The icon indicates free access to the linked research on JSTOR.

President Obama and Republican hopeful Chris Christie joined the measles debate this week. Though both urged parents to vaccinate their children against measles, Christie argued that parents should have a “measure of choice.”

JSTOR Daily Membership AdJSTOR Daily Membership Ad

Let’s get one thing straight. There is no debate over the efficacy or safety of the measles vaccine.

It works and it is safe. Asking whether the Measles Mumps and Rubella (MMR) vaccine is safe is like asking whether ambulances are safe. Sure, very occasionally things go wrong. Vaccines cause 1 serious allergic reaction per million. But, with these odds, refusing a vaccine is like a seriously injured patient refusing to travel in an ambulance because they occasionally crash.

So everyone agrees that–with a few very limited exceptions–all children should be vaccinated against measles. The only debate is how to achieve this goal: via educational campaigns that encourage parents to vaccinate their children, or laws that compel them to do so. Some of the arguments arguments for and against each side are summarized in Peter Bradley’s interesting review article in the Journal of Medical Ethics.

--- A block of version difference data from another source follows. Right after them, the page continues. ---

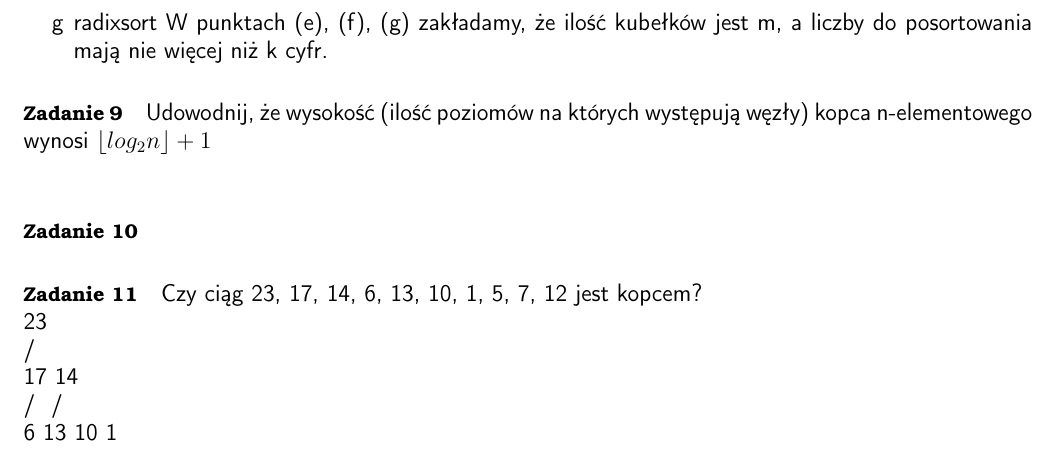
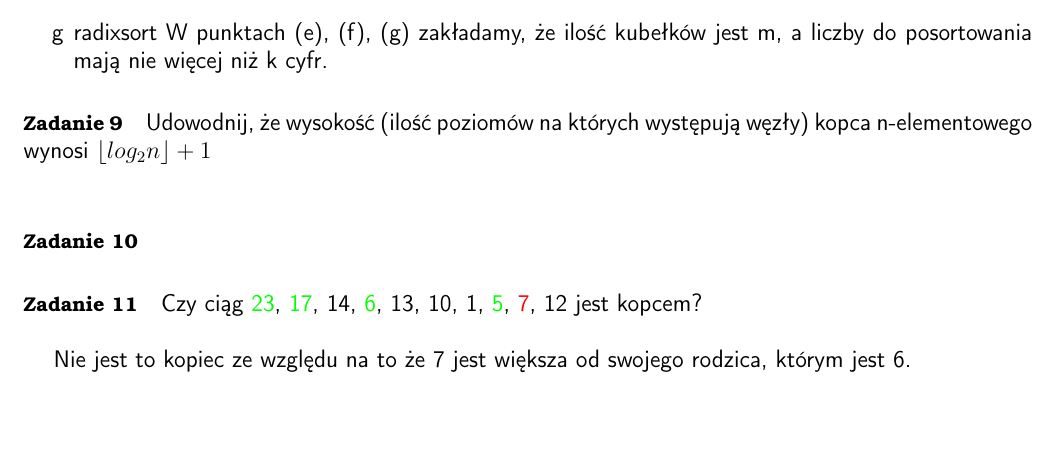
Before and after one commit to nebcio/asd, a LaTeX document (ListsLatex/repeat1.tex): part of page 3 of 3, cut so that both start at the same text, the shorter picture padded with empty space. Compiled offline with pdfLaTeX.

Commit message:
repeat1(11)

```diff
--- a/ListsLatex/repeat1.tex
+++ b/ListsLatex/repeat1.tex
@@ -121,11 +121,8 @@ Mnożenie przez dwa wynika z sytuacji gdy porównujemy oboje dzieci z rodzicem.
 \paragraph{Zadanie 10}
 
 
-\paragraph{Zadanie 11} Czy ciąg {23, 17, 14, 6, 13, 10, 1, 5, 7, 12} jest kopcem? \\
-         23 \\
-        /  \ \\
-       17  14 \\
-      / \  / \ \\
-     6  13 10 1 \\
+\paragraph{Zadanie 11} Czy ciąg {\textcolor{green}{23}, \textcolor{green}{17}, 14, \textcolor{green}{6}, 13, 10, 1, \textcolor{green}{5}, \textcolor{red}{7}, 12} jest kopcem? \\
+
+Nie jest to kopiec ze względu na to że 7 jest większa od swojego rodzica, którym jest 6. \\
 
 \end{document}
```
Also changed, not shown: ListsLatex/repeat1.pdf.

One argument against compulsory vaccination is that it is unnecessary: Herd immunity does not demand a 100% vaccination rate, and many European countries achieve rates of well over 90% through education alone. (US readers might be surprised to learn that in most European countries, including the UK, vaccination is completely voluntary, even for children attending public schools). However, as epidemiologist John Fox argues, the concept of herd immunity applies straightforwardly only to populations in which individuals mix randomly. Thus an overall rate of 90% immunization can hide pockets of vulnerable groups (e.g., very young children, or those who refuse immunization for religious reasons).

This brings us to the second argument against compulsory vaccination; that any such law would not dramatically increase immunization rates, as it would be subject to a raft of exemptions. For example, although all US states mandate vaccinations for all children attending public schools, all but two allow religious exemptions, and almost half (19 states) allow exemptions due to personal or philosophical objections. An obvious counterargument is that one could simply disallow exemptions, or at least restrict them to religious groups will well-documented long-standing objections.

The final argument—and, for many, the knockdown argument—against compulsory vaccination is that it is a violation of parental choice (a point discussed extensively in Bradley’s review). In one way or another, the three major arguments in favor of compulsory vaccination are all attempts to refute this point.

The first is that the rights of parents not to vaccinate their children must be balanced against the rights of parents who do not want their children—particularly those too young to be vaccinated—to catch measles from other, unvaccinated children.

The second—an argument that does not seem to be heard as much as one might expect—is that children themselves have the right to be vaccinated, regardless of what their parents think.

Bradley argues that when the rights of parents and children collide in this way, it is far from clear how to decide whose rights should be overridden. This brings us to the third argument for compulsory vaccination; that—to put it bluntly— the views of anti-vaccination parents should be disregarded, because they have been swayed by misleading information in the media. For example, huge studies of entire national cohorts of children have shown conclusively that, contra an always-speculative and now-retracted 1998 paper, there is absolutely no link between the MMR vaccine and autism (see also this BMJ opinion piece). Yet many still suspect a cover up, or refuse more generally to believe that vaccines are safe.

While the science is clear that vaccines are safe and effective, it is of course silent on whether or not mandating compulsory vaccination is the right thing to do.

For what it’s worth, my own personal view is that we in the UK should, at the very least, adopt the US model of insisting on vaccinations for children who attend public schools or use public (i.e., NHS) surgeries or hospitals. After all, we are not so squeamish when it comes to forcing parents to take other active steps to ensure the health of their children, such as providing them with food, clothing and shelter. Why should vaccines be any different?

Read more about the recent measles outbreak here.



JSTOR is a digital library for scholars, researchers, and students. JSTOR Daily readers can access the original research behind our articles for free on JSTOR.

Morbidity and Mortality Weekly Report, Vol. 58, No. 47 (December 4, 2009), pp. 1321-1326
Centers for Disease Control & Prevention (CDC)
Journal of Medical Ethics, Vol. 25, No. 4 (Aug., 1999), pp. 330-334
Reviews of Infectious Diseases, Vol. 5, No. 3, 1982 International Symposium on Measles
Immunization (May – Jun., 1983), pp. 463-466

Oxford University Press
BMJ: British Medical Journal, Vol. 340, No. 7741 (6 February 2010), pp. 271-272
Public Health Reports (1974-), Vol. 126, Supplement 2: Assessment of Vaccination Coverage (JULY/AUGUST 2011), pp. 135-146
Association of Schools of Public Health